Friday, October 21, 2011

De Ente et Essentia and the First Way

Thomas argues in De Ente et Essentia that God is Pure Act, or existence itself subsisting. His metaphysical argument is the ground of the first four of his five ways in proof of God's existence. The argument from motion, the first of these, specifically recalls the transition of a thing's potentiality to actuality. For example, an acorn exists as an acorn in actuality and as an oak tree in potentiality.

Since no potentiality can actualize itself (an acorn needs water, sunlight, etc), it follows that some actuality is needed to actualize a potentiality. Since Pure Act just is existence itself, it's not hard to see why Thomas associates Pure Act with God. All potentialities are possibly actualized, and nothing is actualized apart from Pure Act (existence), so Pure Act ultimately has power over all potentialites and is therefore omnipotent.


  1. There is something I do not understand about these views.
    You say that God is Pure Act. This means that God is devoid of potentiality.
    This must then apply to all attributes that are in the same metaphysical category as potentiality, such as power, disposition, capacity, ability. If I have a potentiality for something, that implies I have the capacity and the power to do it.

    Yet you also say that "Pure Act has the power ....". How can this power be related to the nature of God?
    How can God have a powerful nature, if Pure Act excludes all power in itself?
    How can Pure Act have (in itself) the capacity to do anything?

  2. Hi Ian,

    I think you're reading a modern definition of "potentiality" back into the Aristotelian-Thomistic metaphysics. When Thomas says that God is not composed of any potentiality, he doesn't mean what you and I usually mean in a casual discussion. Potentiality is not the capacity to do something, but rather the inclination toward change. Remember the acorn analogy, in which some existing entity is an acorn in actuality and an oak tree in potentiality. Its exemplification of potentiality means that it can develop into an oak tree upon the actualization of some set of external causes.

    When God is called Pure Act, it's because of his immutability and perfection.

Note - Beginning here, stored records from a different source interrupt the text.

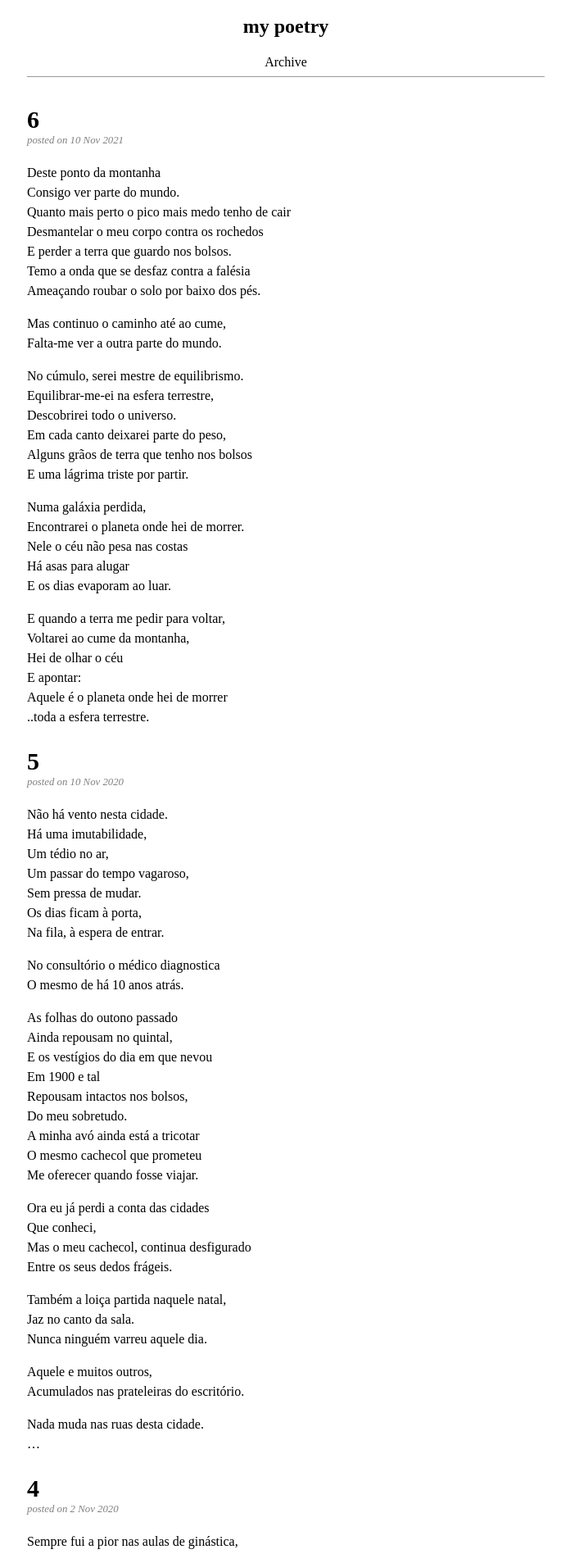
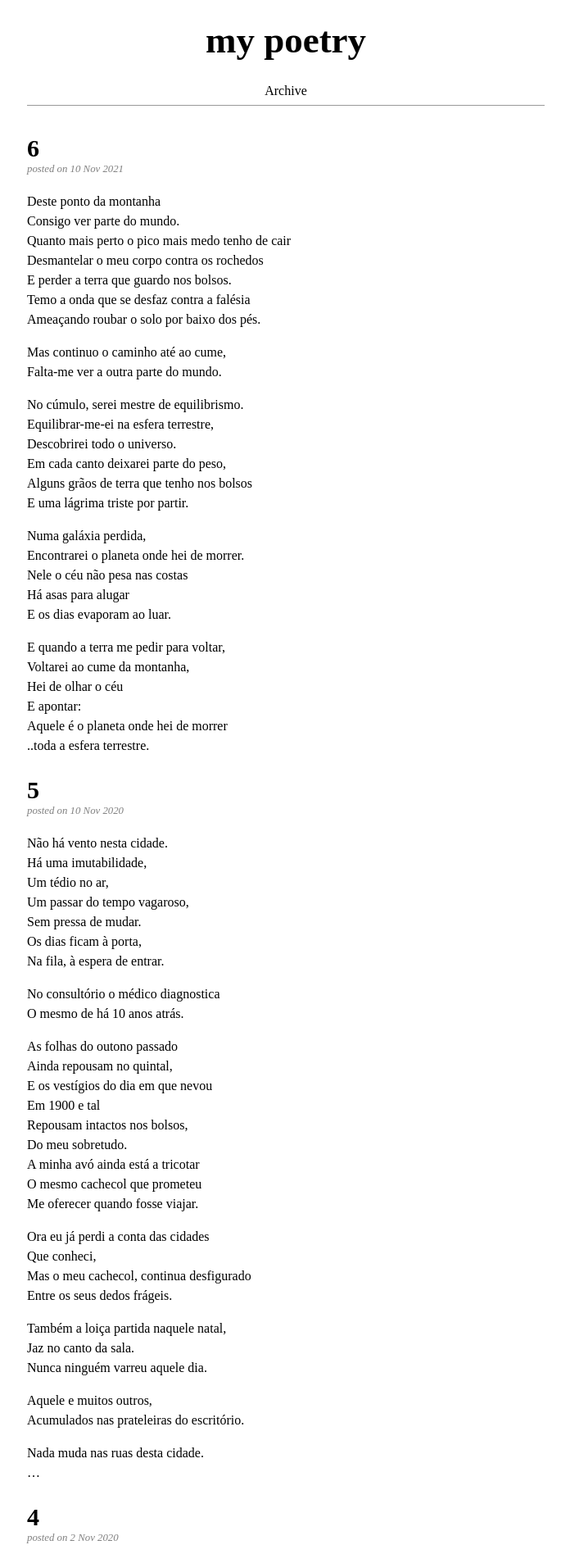
Before and after one commit to ryaplots/multiverse, a Jekyll site: the page built from index.md, in a window 1280 px wide. Shown: the top 1896 px of the page at 82% size, without its empty margins (291-987 px from the left). Built offline with Jekyll 4.4.1, drawn with Linux system fonts in a browser that asks for light colours; some web fonts are replaced.

```diff
--- a/_config.yml
+++ b/_config.yml
@@ -1,4 +1,4 @@
-title: My Title here
+title: Multiverse
 owner: Darya Plotnytska
 email: d.plotnytska.s@gmail.com
 description: ""
--- a/_includes/head.html
+++ b/_includes/head.html
@@ -4,6 +4,7 @@
     <link href="{{site.url}}{{site.baseurl}}/assets/css/style.css" type="text/css" rel="stylesheet"></link>
     <link rel="preconnect" href="https://fonts.gstatic.com">
     <link href="https://fonts.googleapis.com/css2?family=Noto+Serif+TC:wght@200;300;400;500;600;700;900&display=swap" rel="stylesheet">
+    <link href="https://fonts.googleapis.com/css2?family=Lexend+Mega&display=swap" rel="stylesheet">
     <meta content="{{site.description}}" name="description"></meta>
     <meta content="{{site.owner}}" name="author"></meta>
     <meta content="Copyright 2017 {{site.owner}}. All rights reserved." name="copyright"></meta>
--- a/assets/css/style.css
+++ b/assets/css/style.css
@@ -60,6 +60,8 @@ a:hover	{
 #logo	{
 	text-align:center;
 	margin: 20px auto 20px auto;
+	font-size: 30px;
+	font-family: font-family: 'Lexend Mega', sans-serif;
 }
 
 #logo img {
```
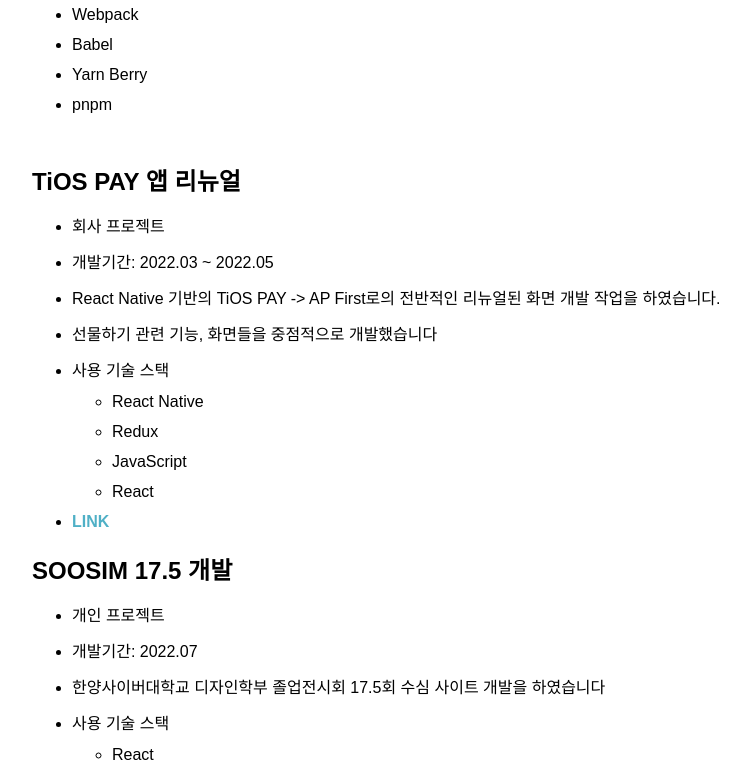
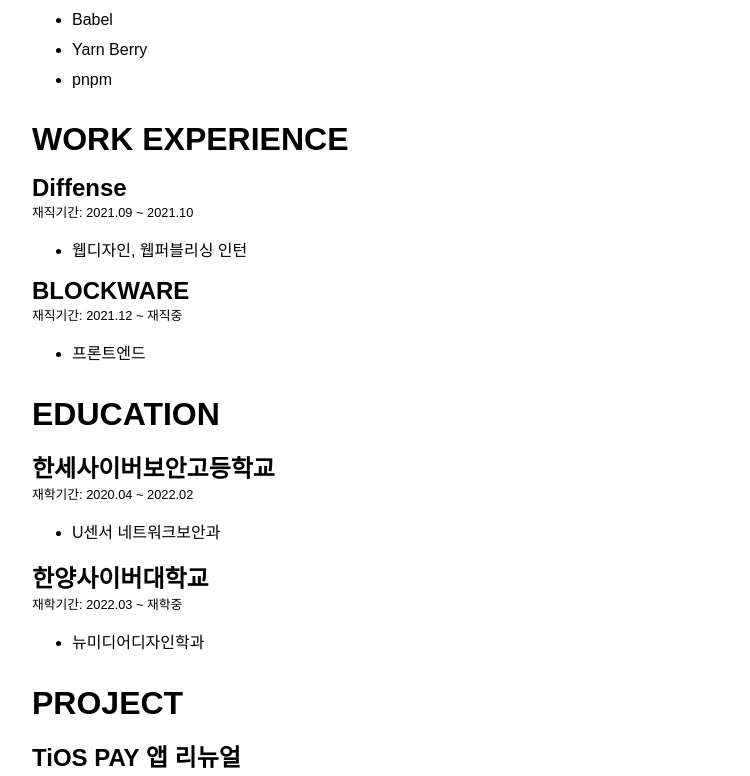
Before and after one commit to october-03/dev-portfolio-site, a Next.js app: page / in a window 1280 px wide. Shown: the part 887-1663 px from the top of the page, without its empty margins (208-958 px from the left). Built offline with nearby package versions, Linux system fonts and the light colour scheme; a web font is replaced by a local one.

Commit message:
add WORK EXPERIENCE, EDUCATION

```diff
--- a/pages/index.tsx
+++ b/pages/index.tsx
@@ -53,6 +53,11 @@ const Text = styled.span`
   font-weight: 400;
 `;
 
+const PeriodText = styled.span`
+  font-size: 0.8rem;
+  margin-top: 0.8rem;
+`;
+
 const ListWrapper = styled.ul``;
 
 const Link = styled.a`
@@ -76,7 +81,7 @@ const List = styled.li`
   word-break: keep-all;
 `;
 
-const LinkData = [
+const LinkData: linkDataType[] = [
   {
     title: "GITHUB",
     url: "https://github.com/october-03",
@@ -95,7 +100,7 @@ const LinkData = [
   },
 ];
 
-const TechStackData = {
+const TechStackData: techStackDataType = {
   usable: [
     "TypeScript",
     "ES6",
@@ -108,7 +113,7 @@ const TechStackData = {
   interested: ["TDD", "SSR", "Webpack", "Babel", "Yarn Berry", "pnpm"],
 };
 
-const ProjectData: ProjectDataType[] = [
+const ProjectData: projectDataType[] = [
   {
     title: "TiOS PAY 앱 리뉴얼",
     list: {
@@ -162,7 +167,7 @@ const ProjectData: ProjectDataType[] = [
         "전반적인 화면개발 작업과 봇 관련 기능 개발 작업을 했습니다.",
         "기능단위 TDD를 최초로 적용한 앱 입니다.",
       ],
-      techStack: ["React Native", "Redux", "TypeSciprt", "Jest"],
+      techStack: ["React Native", "Redux", "TypeScript", "Jest"],
     },
   },
   {
@@ -179,6 +184,32 @@ const ProjectData: ProjectDataType[] = [
   },
 ];
 
+const WorkExperienceData: workExperienceType[] = [
+  {
+    companyName: "Diffense",
+    period: "2021.09 ~ 2021.10",
+    list: ["웹디자인, 웹퍼블리싱 인턴"],
+  },
+  {
+    companyName: "BLOCKWARE",
+    period: "2021.12 ~ 재직중",
+    list: ["프론트엔드"],
+  },
+];
+
+const EducationData: educationType[] = [
+  {
+    schoolName: "한세사이버보안고등학교",
+    period: "2020.04 ~ 2022.02",
+    list: ["U센서 네트워크보안과"],
+  },
+  {
+    schoolName: "한양사이버대학교",
+    period: "2022.03 ~ 재학중",
+    list: ["뉴미디어디자인학과"],
+  },
+];
+
 const Email = "season_autumn@kakao.com";
 
 const Home: NextPage = () => {
@@ -191,7 +222,7 @@ const Home: NextPage = () => {
           rel="stylesheet"
           type="text/css"
           href="https://cdn.jsdelivr.net/gh/moonspam/NanumSquare@2.0/nanumsquare.css"
-        ></link>
+        />
       </Head>
       <InnerWrapper>
         <ContentWrapper>
@@ -208,7 +239,7 @@ const Home: NextPage = () => {
           </HelloTextWrapper>
         </ContentWrapper>
         <ContentWrapper>
-          <SubTitle>연락처</SubTitle>
+          <SubTitle>CONTACT</SubTitle>
           <ListWrapper>
             <List>
               <Link href={`mailto:${Email}`} target={"_blank"}>
@@ -232,7 +263,7 @@ const Home: NextPage = () => {
           </ListWrapper>
         </ContentWrapper>
         <ContentWrapper>
-          <Title>기술스택</Title>
+          <Title>TECH STACK</Title>
           <ListWrapper>
             {TechStackData.usable.map((data, index) => {
               return <List key={index}>{data}</List>;
@@ -240,7 +271,7 @@ const Home: NextPage = () => {
           </ListWrapper>
         </ContentWrapper>
         <ContentWrapper>
-          <Title>관심있는, 공부중인 기술</Title>
+          <Title>INTERESTED TECH</Title>
           <ListWrapper>
             {TechStackData.interested.map((data, index) => {
               return <List key={index}>{data}</List>;
@@ -248,6 +279,43 @@ const Home: NextPage = () => {
           </ListWrapper>
         </ContentWrapper>
         <ContentWrapper>
+          <Title>WORK EXPERIENCE</Title>
+          {WorkExperienceData.map((data, index) => {
+            return (
+              <div key={index}>
+                <SubTitle>{data.companyName}</SubTitle>
+                <PeriodText>재직기간: {data.period}</PeriodText>
+                {data.list && (
+                  <ListWrapper>
+                    {data.list.map((list, index) => {
+                      return <List key={index}>{list}</List>;
+                    })}
+                  </ListWrapper>
+                )}
+              </div>
+            );
+          })}
+        </ContentWrapper>
+        <ContentWrapper>
+          <Title>EDUCATION</Title>
+          {EducationData.map((data, index) => {
+            return (
+              <div key={index}>
+                <SubTitle>{data.schoolName}</SubTitle>
+                <PeriodText>재학기간: {data.period}</PeriodText>
+                {data.list && (
+                  <ListWrapper>
+                    {data.list.map((list, index) => {
+                      return <List key={index}>{list}</List>;
+                    })}
+                  </ListWrapper>
+                )}
+              </div>
+            );
+          })}
+        </ContentWrapper>
+        <ContentWrapper>
+          <Title>PROJECT</Title>
           {ProjectData.map((data, index) => {
             return (
               <ProjectWrapper key={index}>
@@ -279,7 +347,7 @@ const Home: NextPage = () => {
   );
 };
 
-type ProjectDataType = {
+type projectDataType = {
   title: string;
   list: listType;
   link?: string;
@@ -290,4 +358,26 @@ type listType = {
   techStack: string[];
 };
 
+type linkDataType = {
+  title: string;
+  url: string;
+};
+
+type techStackDataType = {
+  usable: string[];
+  interested: string[];
+};
+
+type workExperienceType = {
+  companyName: string;
+  period: string;
+  list?: string[];
+};
+
+type educationType = {
+  schoolName: string;
+  period: string;
+  list?: string[];
+};
+
 export default Home;
```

  3. I agree that God has immutability and perfection. We do not need to introduce the word 'potentiality'. You said that 'God is Pure Act'.

    How can 'Pure Act', by virtue of its nature, have any causal powers at all?
    Or: how can causal powers inhere in a being whose nature is Pure Act. It seems to contradict that nature.

  4. Potentiality and actuality are the terms designated to describe a thing's mutability/immutability. Keeping in mind the technical definition of potentiality alluded to above, what is the difficulty in calling Pure Act causally efficacious?

    Maybe if I understood what you mean by "Pure Act," I would be better disposed toward answering your question. I don't want us to be talking past each other.

  5. If something is 'pure act', then it sounds like that it is purely actual, immutable, static, unchanging, and completely determinate in every respect. That it, it has a nature entirely constituted by what is actual and determinate, and it is devoid of what is potential, dispositional, powerful and causal within that nature.
    If something has essential causal powers, for example, it should have causal powers as part of its nature. But to be a causal power contradicts being purely actual. That is because causal powers bring about new things, and therefore what was determinate before is now long true, as now there is something new. That is, causal powers cannot be essential to purely determinate beings, such as a being of pure act.